● **Exercise requirements**
Quote the records in full and leave their pictures out.

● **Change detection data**

=== Begin Enclosure ===

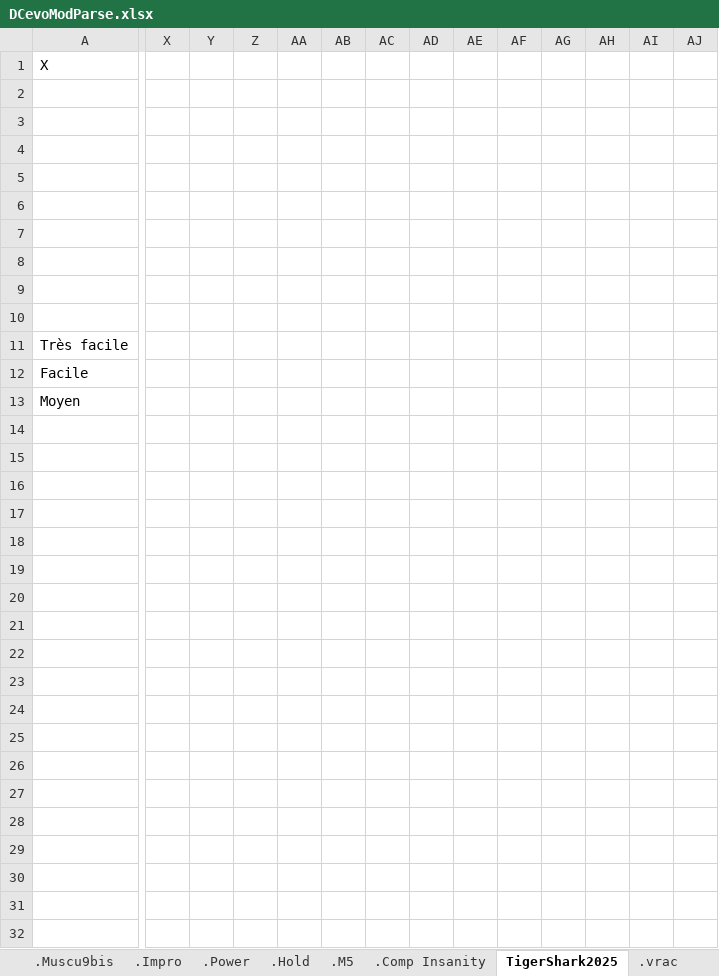
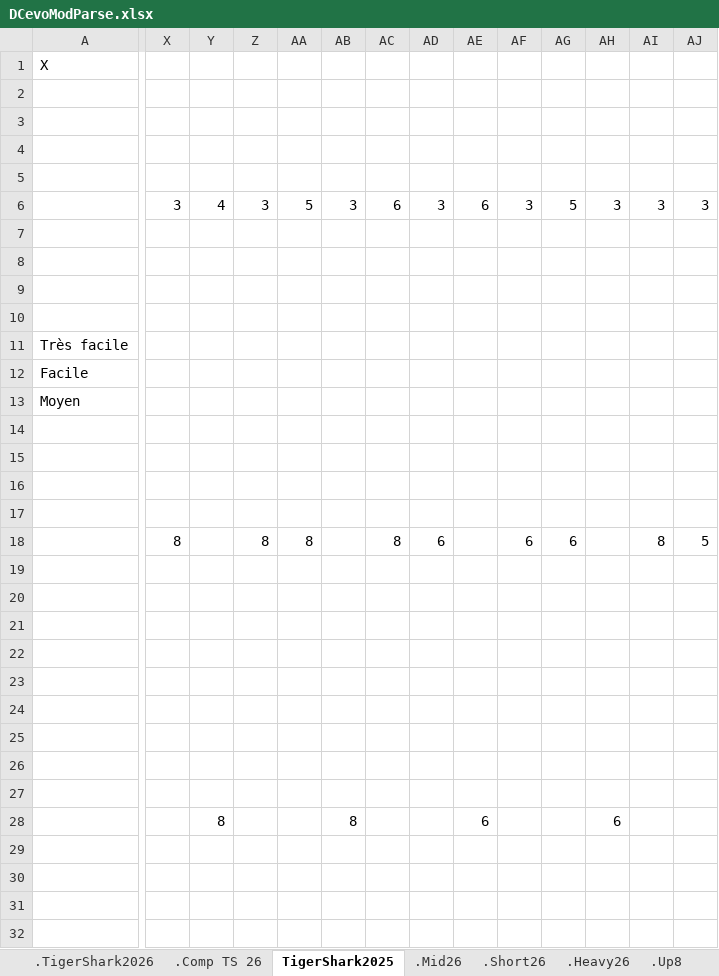
Before and after one commit to GuillBuj/fitlogtimer, an Excel workbook: docs/DCevoModParse.xlsx, sheet TigerShark2025, drawn as a sheet; only a part is shown, gaps mark what is left out; values as stored, in another font and other column widths than the file's, no cell formats; charts and pictures not drawn; the diff covers the shown part only; the diff names each change by its address in the sheet, - before the commit and + after, or states it on an @@ line.

```diff
--- a/docs/DCevoModParse.xlsx (sheet TigerShark2025)
+++ b/docs/DCevoModParse.xlsx (sheet TigerShark2025)
-sheet tab: .Comp Insanity
+sheet tab: .TigerShark2026
+sheet tab: .Comp TS 26
-X6: (empty)
+X6: 3
-Y6: (empty)
+Y6: 4
-Z6: (empty)
+Z6: 3
-AA6: (empty)
+AA6: 5
-AB6: (empty)
+AB6: 3
-AC6: (empty)
+AC6: 6
-AD6: (empty)
+AD6: 3
-AE6: (empty)
+AE6: 6
-AF6: (empty)
+AF6: 3
-AG6: (empty)
+AG6: 5
-AH6: (empty)
+AH6: 3
-AI6: (empty)
+AI6: 3
-AJ6: (empty)
+AJ6: 3
-X18: (empty)
+X18: 8
-Z18: (empty)
+Z18: 8
-AA18: (empty)
+AA18: 8
-AC18: (empty)
+AC18: 8
-AD18: (empty)
+AD18: 6
-AF18: (empty)
+AF18: 6
-AG18: (empty)
+AG18: 6
-AI18: (empty)
+AI18: 8
-AJ18: (empty)
+AJ18: 5
-Y28: (empty)
+Y28: 8
-AB28: (empty)
+AB28: 8
-AE28: (empty)
+AE28: 6
-AH28: (empty)
+AH28: 6
```
Also changed, not shown: 7 edited cells elsewhere in this sheet, sheet .Mini DL, sheet .TEST, sheet .Up8, sheet .vrac, sheet Copie de .Mini DL, other sheet tabs, cell formats, charts or pictures, 2 other files.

=== End Enclosure ===

● **Result of the exercise**
Before and after one commit to GuillBuj/fitlogtimer, an Excel workbook: docs/DCevoModParse.xlsx, sheet TigerShark2025, drawn as a sheet; only a part is shown, gaps mark what is left out; values as stored, in another font and other column widths than the file's, no cell formats; charts and pictures not drawn; the diff covers the shown part only; the diff names each change by its address in the sheet, - before the commit and + after, or states it on an @@ line.

```diff
--- a/docs/DCevoModParse.xlsx (sheet TigerShark2025)
+++ b/docs/DCevoModParse.xlsx (sheet TigerShark2025)
-sheet tab: .Comp Insanity
+sheet tab: .TigerShark2026
+sheet tab: .Comp TS 26
-X6: (empty)
+X6: 3
-Y6: (empty)
+Y6: 4
-Z6: (empty)
+Z6: 3
-AA6: (empty)
+AA6: 5
-AB6: (empty)
+AB6: 3
-AC6: (empty)
+AC6: 6
-AD6: (empty)
+AD6: 3
-AE6: (empty)
+AE6: 6
-AF6: (empty)
+AF6: 3
-AG6: (empty)
+AG6: 5
-AH6: (empty)
+AH6: 3
-AI6: (empty)
+AI6: 3
-AJ6: (empty)
+AJ6: 3
-X18: (empty)
+X18: 8
-Z18: (empty)
+Z18: 8
-AA18: (empty)
+AA18: 8
-AC18: (empty)
+AC18: 8
-AD18: (empty)
+AD18: 6
-AF18: (empty)
+AF18: 6
-AG18: (empty)
+AG18: 6
-AI18: (empty)
+AI18: 8
-AJ18: (empty)
+AJ18: 5
-Y28: (empty)
+Y28: 8
-AB28: (empty)
+AB28: 8
-AE28: (empty)
+AE28: 6
-AH28: (empty)
+AH28: 6
```
Also changed, not shown: 7 edited cells elsewhere in this sheet, sheet .Mini DL, sheet .TEST, sheet .Up8, sheet .vrac, sheet Copie de .Mini DL, other sheet tabs, cell formats, charts or pictures, 2 other files.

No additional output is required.